“But I’m afraid it will be many, many years before the most vulnerable groups living in malaria countries feel the benefits resulting from practical applications,” he said. “Malaria parasites and the way they interact with their human and mosquito hosts is extremely complex, so [a vaccine] seems a good way off.”
Plasmodium falciparum, a deadly form of malaria, and the mosquito host Anopheles gambiae, whose genetic sequences have been mapped out, are responsible for most malaria deaths in Africa, Hewitt said.
One of the researchers’ goals is to engineer a “trans-genic” mosquito that would be incapable of transmitting malaria, he said. This mosquito would have to outperform natural species, and spread to the most remote locations in order to progressively replace the malaria-transmitting species, Hewitt said.
In Africa, mosquitoes can travel long distances on the wind over grasslands, which is not the case in Cambodia, he said. Here, malaria-carrying mosquitoes, which only bite monkeys and humans, stay in specific locations and don’t travel from one area to the next. If trans-genic mosquitoes were used to fight malaria in Cambodia, it would mean transporting them by truck, along good and bad roads, deep into the jungle where most malaria cases occur. It’s already hard to transport medicine to remote corners of Cambodia, let alone live mosquitoes, Hewitt said.
“They would die in the heat,” he said.
A vaccine would have to be “multi-valent” to be effective against the various strains of the parasite, Hewitt said. Each time parasites reproduce inside mosquitoes, they produce slightly different strains—not unlike parents giving life to children who look differently.
Since mosquitoes in Cambodia stay at one spot, the malaria strains they carry may vary from one village to the next, Hewitt said.
And malaria strains evolve so quickly, people would need to be vaccinated every month or so to build resistance against the latest strain of the disease, he said.
While a person who survives smallpox becomes immune for life, immunity against a malaria strain may last about six months, Hewitt said.
According to Associated Press, Neil Hall, who led the research team on the malaria genome at the Wellcome Trust Sanger Institute in the UK, compared the malaria gene map to a haystack in which one will have to find the needle to produce malaria vaccine or medicine.

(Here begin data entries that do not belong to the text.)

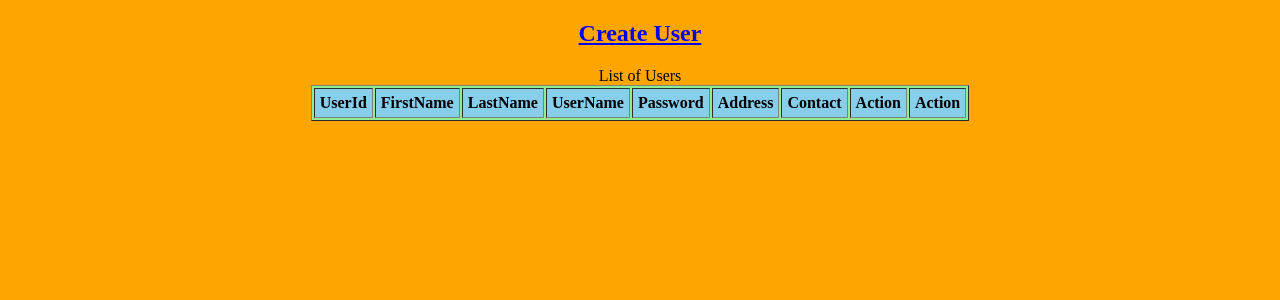
Repository: Shivanishinde8225/User-Managment-System
Page: http://localhost/RegistrationUserApp/ListUsers.jsp
These files come from the project's save history. The page is drawn as it stood at one moment and after the next save; the edit follows.
The browser window is 1280 px wide. The pictures show the whole page.
The page is served by Tomcat 9. Other server files are loaded and not shown. Queries for data that is not in the repository find no rows.

Above is the page before, as saved 2023-04-02 09:06:59.

### RegistrationUserApp/webapp/ListUsers.jsp
<%@ page language="java" contentType="text/html; charset=UTF-8"
    pageEncoding="UTF-8"%>

    <%@ taglib uri = "http://java.sun.com/jsp/jstl/core" prefix = "c" %>
    <%@ taglib uri = "http://java.sun.com/jsp/jstl/sql" prefix = "sql" %>
<!DOCTYPE html>
<html>
<head>
<meta charset="UTF-8">
<title>Insert title here</title>
</head>
<body bgcolor = "orange">
 <center>
		<h2><a href = "RegistrationForm.jsp">Create User</a></h2>
	</center>
	<sql:setDataSource var = "myds"
	driver = "com.mysql.cj.jdbc.Driver"
	url = "JDBC:mysql://localhost:3306/usdb?useSSL=false"
	user = "root"
	password = "ShivCse@"/>

	<sql:query var = "listUsers" dataSource = "${myds}">
	select * from user1;
	</sql:query>

	<div align = "center">
		<table border = "1" cellpadding = "5" bgcolor = "Lightgreen">
			<caption>List of Users</caption>
			<tr bgcolor = "skyblue">
				<th>UserId</th>
				<th>FirstName</th>
				<th>LastName</th>
				<th>UserName</th>
				<th>Password</th>
				<th>Address</th>
				<th>Contact</th>
				<th>Action</th>
				<th>Action</th>
			</tr>

			<c:forEach var = "user" items = "${listUsers.rows}">
			<tr>
				<td><c:out value = "${user.uid}"/></td>
				<td><c:out value = "${user.f_name}"/></td>
				<td><c:out value = "${user.l_name}"/></td>
				<td><c:out value = "${user.uname}"/></td>
				<td><c:out value = "${user.password}"/></td>
				<td><c:out value = "${user.address}"/></td>
				<td><c:out value = "${user.contact}"/></td>

				<td><a href = "UpdateUserForm.jsp?uid =<c:out value ='${user.uid}'/>">Update</a></td>
				<td><a href = "DeleteUserServlets?uid =<c:out value ='${user.uid}'/>">Delete</a></td>
			</tr>
			</c:forEach>
		</table>
	</div>
</body>
</html>

After the next save:
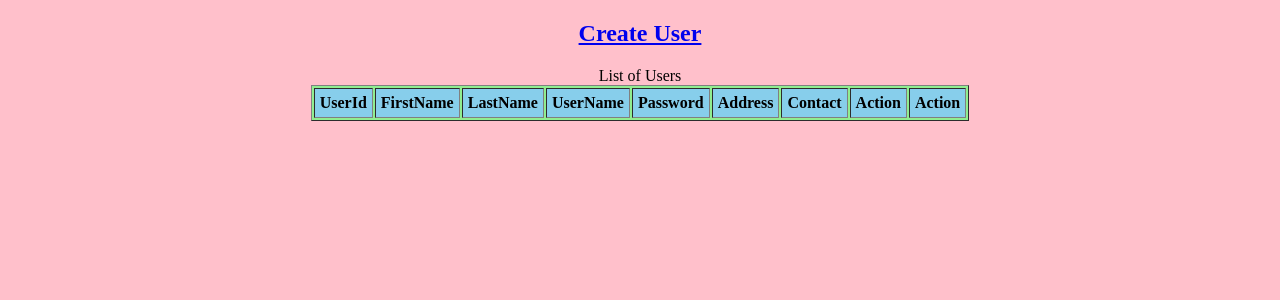
Saved 36 s later.
--- a/RegistrationUserApp/webapp/ListUsers.jsp
+++ b/RegistrationUserApp/webapp/ListUsers.jsp
@@ -9,7 +9,7 @@
 <meta charset="UTF-8">
 <title>Insert title here</title>
 </head>
-<body bgcolor = "orange">
+<body bgcolor = "pink">
  <center>
 		<h2><a href = "RegistrationForm.jsp">Create User</a></h2>
 	</center>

“It contains every possible vaccine target and every possible drug target,” he said earlier this month at a press conference in London. More than 160 scientists in 10 countries were involved in the parasite and mosquito genetic code project.